__Task requirements__
Pictures do not belong in the copy; retype the records below exactly.

┌──

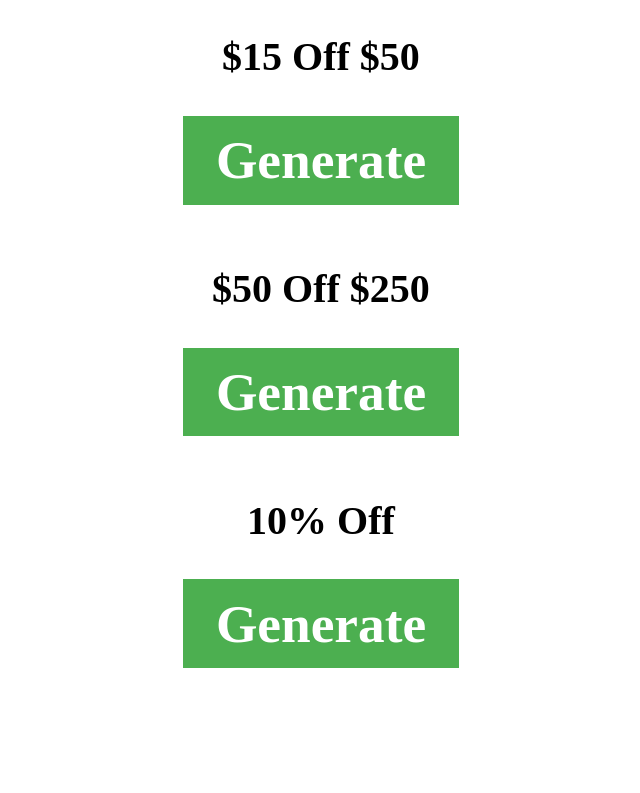
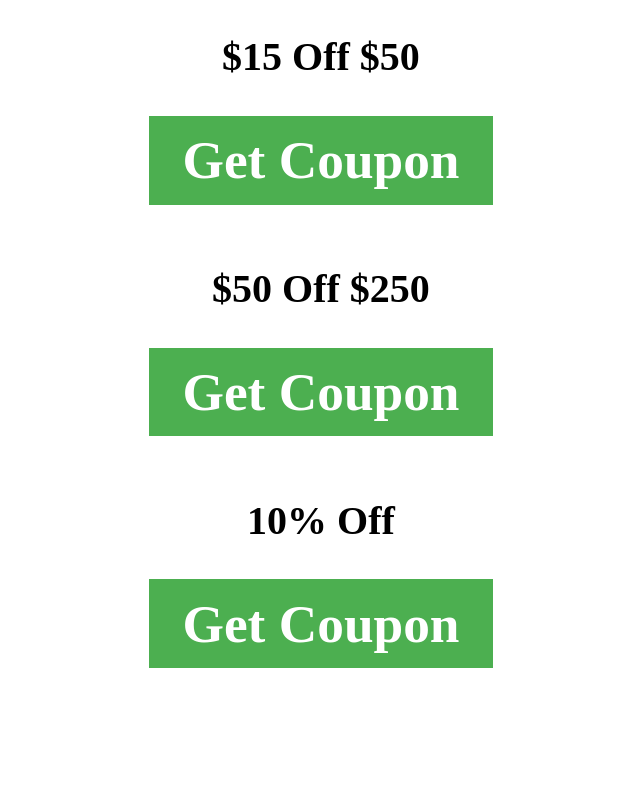
Before and after one commit to danomoseley/couponGenerator, a Flask app: template templates/index.html in a window 1280 px wide. Shown: the top 793 px of the page, without its empty margins (319-959 px from the left). Run offline with Flask 2, Linux system fonts and the light colour scheme; the template is opened without the code that fills it, so the values that code supplies are empty; some libraries are stand-ins or nearby versions.

Commit message:
Get Coupon instead of Generate

```diff
--- a/templates/index.html
+++ b/templates/index.html
@@ -40,7 +40,7 @@
    <body>
       <h2>$15 Off $50</h2>
       <h1 data-couponType="1">
-         <span title="Generate Coupon Code" class="coupon generate button">Generate</span>
+         <span title="Generate Coupon Code" class="coupon generate button">Get Coupon</span>
          <span class="coupon-actions" hidden>
             <span title="Mark Coupon Bad" class="mark_bad glyphicon glyphicon-remove-circle"></span>
             <span title="Mark Coupon Used" class="mark_used glyphicon glyphicon-ok"></span>
@@ -48,7 +48,7 @@
       </h1>
       <h2>$50 Off $250</h2>
       <h1 data-couponType="2">
-         <span title="Generate Coupon Code" class="coupon generate button">Generate</span>
+         <span title="Generate Coupon Code" class="coupon generate button">Get Coupon</span>
          <span class="coupon-actions" hidden>
             <span title="Mark Coupon Bad" class="mark_bad glyphicon glyphicon-remove-circle"></span>
             <span title="Mark Coupon Used" class="mark_used glyphicon glyphicon-ok"></span>
@@ -56,7 +56,7 @@
       </h1>
       <h2>10% Off</h2>
       <h1 data-couponType="0">
-         <span title="Generate Coupon Code" class="coupon generate button">Generate</span>
+         <span title="Generate Coupon Code" class="coupon generate button">Get Coupon</span>
          <span class="coupon-actions" hidden>
             <span title="Mark Coupon Bad" class="mark_bad glyphicon glyphicon-remove-circle"></span>
             <span title="Mark Coupon Used" class="mark_used glyphicon glyphicon-ok"></span>
```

└──

__Your response__
Before and after one commit to danomoseley/couponGenerator, a Flask app: template templates/index.html in a window 1280 px wide. Shown: the top 793 px of the page, without its empty margins (319-959 px from the left). Run offline with Flask 2, Linux system fonts and the light colour scheme; the template is opened without the code that fills it, so the values that code supplies are empty; some libraries are stand-ins or nearby versions.

Commit message:
Get Coupon instead of Generate

```diff
--- a/templates/index.html
+++ b/templates/index.html
@@ -40,7 +40,7 @@
    <body>
       <h2>$15 Off $50</h2>
       <h1 data-couponType="1">
-         <span title="Generate Coupon Code" class="coupon generate button">Generate</span>
+         <span title="Generate Coupon Code" class="coupon generate button">Get Coupon</span>
          <span class="coupon-actions" hidden>
             <span title="Mark Coupon Bad" class="mark_bad glyphicon glyphicon-remove-circle"></span>
             <span title="Mark Coupon Used" class="mark_used glyphicon glyphicon-ok"></span>
@@ -48,7 +48,7 @@
       </h1>
       <h2>$50 Off $250</h2>
       <h1 data-couponType="2">
-         <span title="Generate Coupon Code" class="coupon generate button">Generate</span>
+         <span title="Generate Coupon Code" class="coupon generate button">Get Coupon</span>
          <span class="coupon-actions" hidden>
             <span title="Mark Coupon Bad" class="mark_bad glyphicon glyphicon-remove-circle"></span>
             <span title="Mark Coupon Used" class="mark_used glyphicon glyphicon-ok"></span>
@@ -56,7 +56,7 @@
       </h1>
       <h2>10% Off</h2>
       <h1 data-couponType="0">
-         <span title="Generate Coupon Code" class="coupon generate button">Generate</span>
+         <span title="Generate Coupon Code" class="coupon generate button">Get Coupon</span>
          <span class="coupon-actions" hidden>
             <span title="Mark Coupon Bad" class="mark_bad glyphicon glyphicon-remove-circle"></span>
             <span title="Mark Coupon Used" class="mark_used glyphicon glyphicon-ok"></span>
```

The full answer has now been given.